Items listed in a dataset:
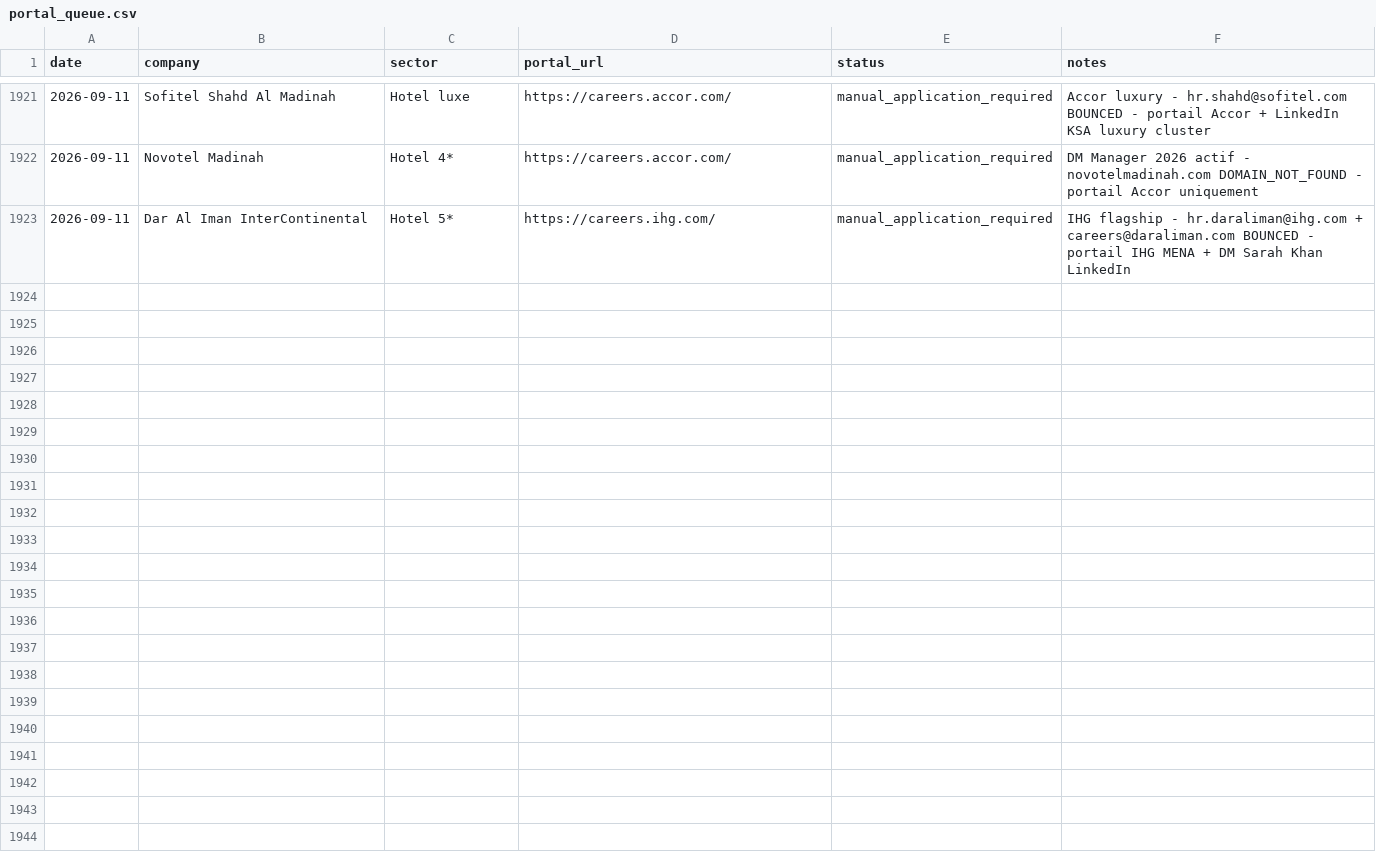
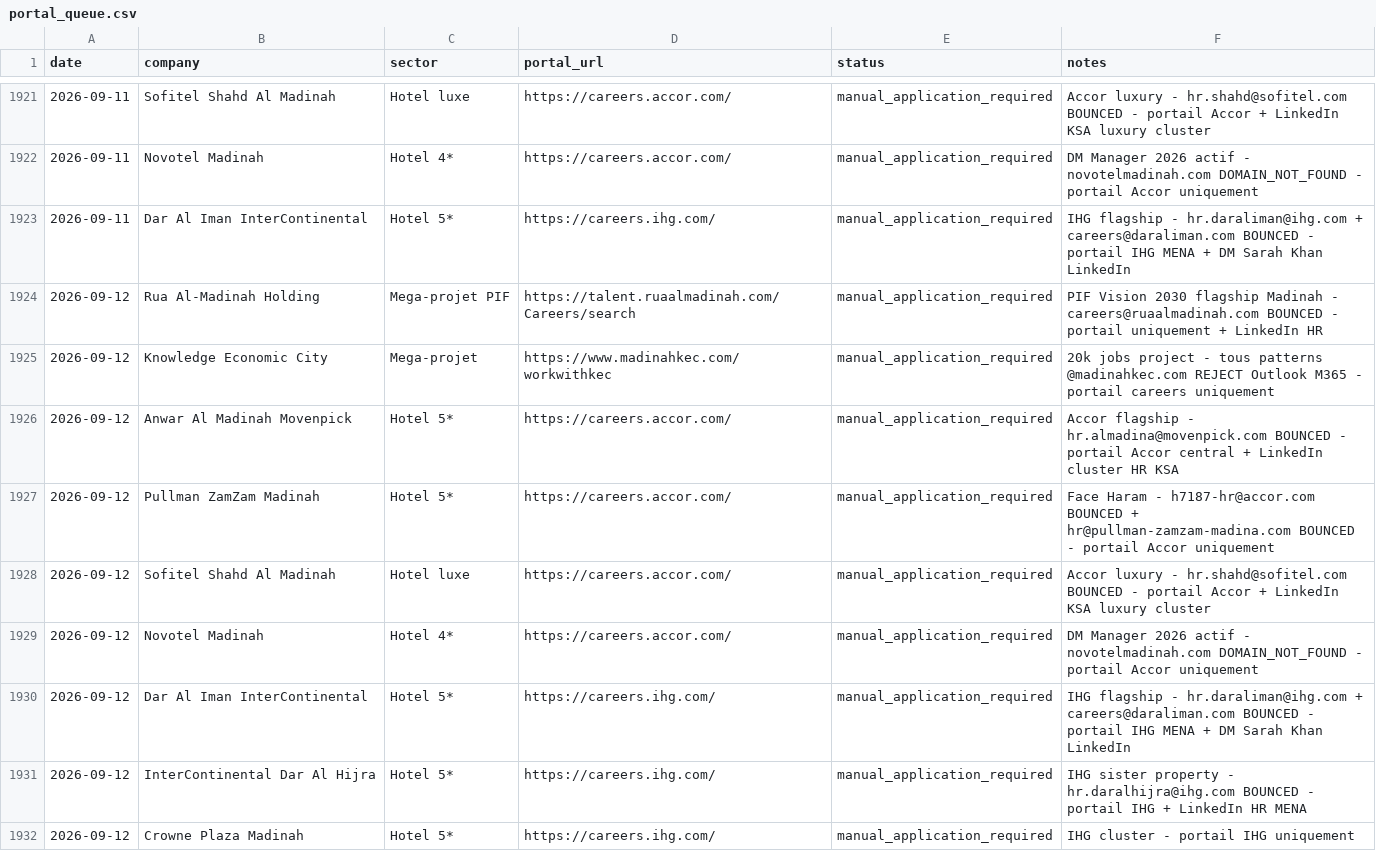
Before and after one commit to Nuredin-Moh/job-madinah, a CSV file: data/portal_queue.csv, drawn as a sheet; only a part is shown, gaps mark what is left out; the diff covers the shown part only; the diff names each change by its address in the sheet, - before the commit and + after, or states it on an @@ line.

```diff
--- a/data/portal_queue.csv
+++ b/data/portal_queue.csv
+row 1924: 2026-09-12 | Rua Al-Madinah Holding | Mega-projet PIF | https://talent.ruaalmadinah.com/Careers/search | manual_application_required | PIF Vision 2030 flagship Madinah - careers@ruaalmadinah.com BOUNCED - portail uniquement + LinkedIn HR
+row 1925: 2026-09-12 | Knowledge Economic City | Mega-projet | https://www.madinahkec.com/workwithkec | manual_application_required | 20k jobs project - tous patterns @madinahkec.com REJECT Outlook M365 - portail careers uniquement
+row 1926: 2026-09-12 | Anwar Al Madinah Movenpick | Hotel 5* | https://careers.accor.com/ | manual_application_required | Accor flagship - hr.almadina@movenpick.com BOUNCED - portail Accor central + LinkedIn cluster HR KSA
+row 1927: 2026-09-12 | Pullman ZamZam Madinah | Hotel 5* | https://careers.accor.com/ | manual_application_required | Face Haram - h7187-hr@accor.com BOUNCED + hr@pullman-zamzam-madina.com BOUNCED - portail Accor uniquement
+row 1928: 2026-09-12 | Sofitel Shahd Al Madinah | Hotel luxe | https://careers.accor.com/ | manual_application_required | Accor luxury - hr.shahd@sofitel.com BOUNCED - portail Accor + LinkedIn KSA luxury cluster
+row 1929: 2026-09-12 | Novotel Madinah | Hotel 4* | https://careers.accor.com/ | manual_application_required | DM Manager 2026 actif - novotelmadinah.com DOMAIN_NOT_FOUND - portail Accor uniquement
+row 1930: 2026-09-12 | Dar Al Iman InterContinental | Hotel 5* | https://careers.ihg.com/ | manual_application_required | IHG flagship - hr.daraliman@ihg.com + careers@daraliman.com BOUNCED - portail IHG MENA + DM Sarah Khan LinkedIn
+row 1931: 2026-09-12 | InterContinental Dar Al Hijra | Hotel 5* | https://careers.ihg.com/ | manual_application_required | IHG sister property - hr.daralhijra@ihg.com BOUNCED - portail IHG + LinkedIn HR MENA
+row 1932: 2026-09-12 | Crowne Plaza Madinah | Hotel 5* | https://careers.ihg.com/ | manual_application_required | IHG cluster - portail IHG uniquement
```
Also changed, not shown: 8 added rows elsewhere in this file, data/sent_history.csv, data/sent_log.csv.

- What you should do:
Pull every line with "BOUNCED" from the records.

- Output of the exercise:
+row 1924: 2026-09-12 | Rua Al-Madinah Holding | Mega-projet PIF | https://talent.ruaalmadinah.com/Careers/search | manual_application_required | PIF Vision 2030 flagship Madinah - careers@ruaalmadinah.com BOUNCED - portail uniquement + LinkedIn HR
+row 1926: 2026-09-12 | Anwar Al Madinah Movenpick | Hotel 5* | https://careers.accor.com/ | manual_application_required | Accor flagship - hr.almadina@movenpick.com BOUNCED - portail Accor central + LinkedIn cluster HR KSA
+row 1927: 2026-09-12 | Pullman ZamZam Madinah | Hotel 5* | https://careers.accor.com/ | manual_application_required | Face Haram - h7187-hr@accor.com BOUNCED + hr@pullman-zamzam-madina.com BOUNCED - portail Accor uniquement
+row 1928: 2026-09-12 | Sofitel Shahd Al Madinah | Hotel luxe | https://careers.accor.com/ | manual_application_required | Accor luxury - hr.shahd@sofitel.com BOUNCED - portail Accor + LinkedIn KSA luxury cluster
+row 1930: 2026-09-12 | Dar Al Iman InterContinental | Hotel 5* | https://careers.ihg.com/ | manual_application_required | IHG flagship - hr.daraliman@ihg.com + careers@daraliman.com BOUNCED - portail IHG MENA + DM Sarah Khan LinkedIn
+row 1931: 2026-09-12 | InterContinental Dar Al Hijra | Hotel 5* | https://careers.ihg.com/ | manual_application_required | IHG sister property - hr.daralhijra@ihg.com BOUNCED - portail IHG + LinkedIn HR MENA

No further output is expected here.